One of the ways to observe the beauty of the world is to observe how the Sun slowly sets in the west, creating a mirage of colors in the sky. Now imagine if you were watching that same sunset while sitting on Saturn, Venus, or Mars.
Thanks to a NASA planetary scientist, that experience is now much more achievable.
Gerónimo Villanueva, a planetary scientist at NASA’s Goddard Space Flight Center in Greenbelt, Maryland, created the Sunset simulator that shows what the magical hour of the dusty Martian world would be like, or what a closer view of the sunset would look like in Venus.
The resulting simulation takes us on a beautiful journey through the Solar System and beyond, displaying a diverse palette of colors that are equally impressive on their own.
Villanueva shows what it would look like when Earth, Mars, Venus, Uranus, and Titan, Saturn’s largest moon, move away from sunlight and the star’s brightness fades into the distance.
Sunsets look different on each planet as a result of sunlight interacting with the planet’s atmosphere.
Sunlight is scattered from molecules in the atmosphere.
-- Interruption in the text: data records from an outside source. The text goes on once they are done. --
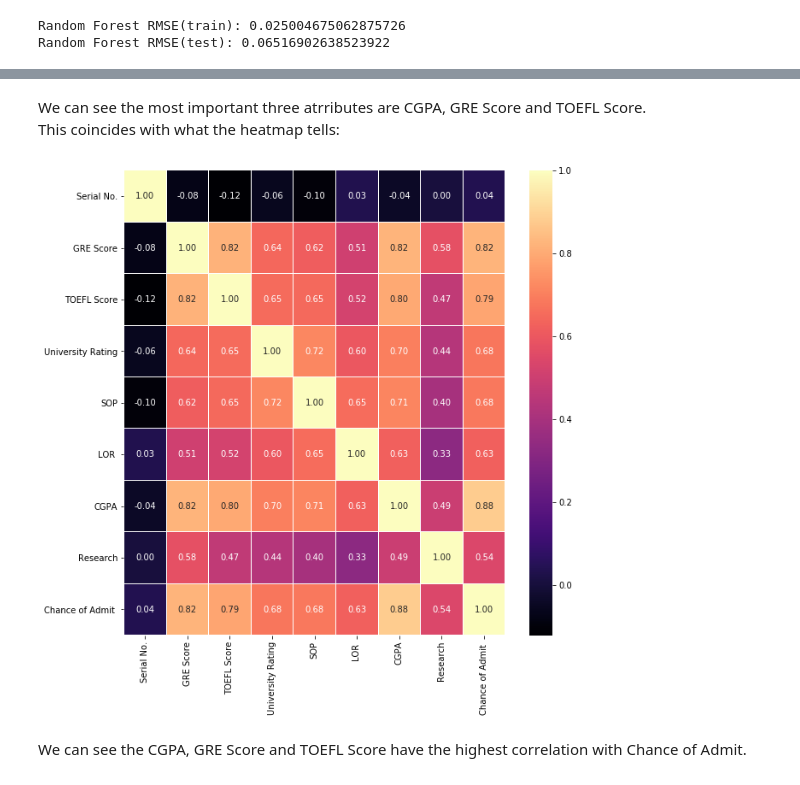
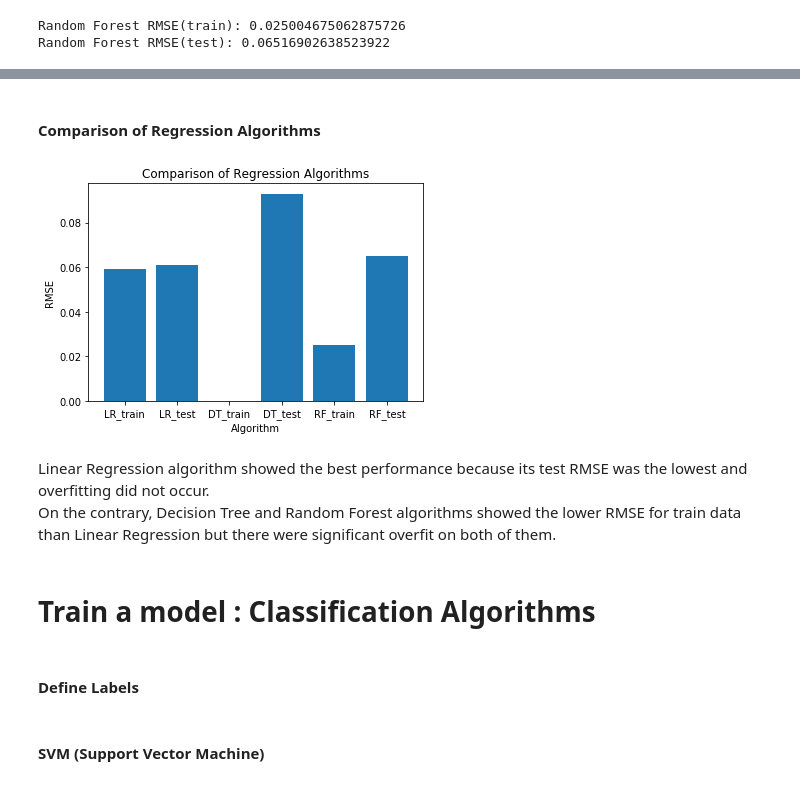
Before and after one commit to EndlessJoon/ML-Nanodegree, a Jupyter notebook: capstone/capstone.ipynb, the cells around one changed output, grey strips where cells are left out. Cells and saved outputs as stored; diff of their text form; code cells hidden in the pictures.

```diff
--- a/capstone/capstone.ipynb
+++ b/capstone/capstone.ipynb
@@ -308,11 +193,20 @@ sorted(zip(feature_importances, attributes), reverse=True)
-# %% [markdown]
-We can see the most important three atrributes are CGPA, GRE Score and TOEFL Score.
-This coincides with what the heatmap tells:
-# %%
-fig,ax = plt.subplots(figsize=(10, 10))
-sns.heatmap(train_set.corr(), ax=ax, annot=True, linewidths=0.05, fmt= '.2f',cmap="magma")
-plt.show()
-# %% [output]
-[figure, removed]
-# %% [markdown]
-We can see the CGPA, GRE Score and TOEFL Score have the highest correlation with Chance of Admit.
+# %% [markdown]
+#### Comparison of Regression Algorithms
+# %%
+x = ["LR_train","LR_test","DT_train","DT_test","RF_train","RF_test"]
+y = [lr_train_rmse,lr_test_rmse,tree_train_rmse,tree_test_rmse,forest_train_rmse,forest_test_rmse]
+
+plt.bar(x,y)
+plt.title("Comparison of Regression Algorithms")
+plt.xlabel("Algorithm")
+plt.ylabel("RMSE")
+plt.show()
+# %% [output]
+[figure, added]
+# %% [markdown]
+Linear Regression algorithm showed the best performance because its test RMSE was the lowest and overfitting did not occur.
+On the contrary, Decision Tree and Random Forest algorithms showed the lower RMSE for train data than Linear Regression but there were significant overfit on both of them.
+# %% [markdown]
+# Train a model : Classification Algorithms
+# %% [markdown]
+#### Define Labels
@@ -318,0 +217,2 @@ We can see the CGPA, GRE Score and TOEFL Score have the highest correlation with
+# %% [markdown]
+#### SVM (Support Vector Machine)
```
Also changed, not shown: parts of 40 cells of this notebook.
This scattering process, also known as Rayleigh scattering, turns out to be more effective at shorter wavelengths, which is the blue end of the visible spectrum, or the portion of electromagnetic radiation that the human eye can see.
Therefore, the light that is scattered towards Earth is predominantly blue, resulting in our blue skies during the day.
The simulation also shows the difference in the color of the skies during sunset on Earth on a normal, clear day, a foggy day, and a cloudy day.
On Uranus, sunlight interacts with the hydrogen, helium, and methane found in its atmosphere, which absorbs the red portion of the light with the longest wavelength. As a result, the sunset on Uranus is a deep blue that fades to royal blue with hints of turquoise, according to NASA.
On the other hand, the sunset on Mars changes from a brownish color to a bluish hue as a result of dust in the Martian atmosphere that disperses the blue color more effectively.
The video above shows the different sunsets next to each other, with the white dot representing the position of the Sun when it sets on that planet.
Villanueva created the sunset simulator while developing a tool for a possible future mission to study Uranus’ atmosphere. The computer modeling tool is intended to help scientists interpret light measurements on other worlds to reveal the chemical composition of their atmospheres.
Similarly, in 2014, scientists working with data from NASA’s Cassini mission also envisioned what a sunset on Titan would be like, obscured by the haze and smog surrounding the moon. The data was intended to help scientists study exoplanets with cloudy skies and to better understand the composition of their atmosphere.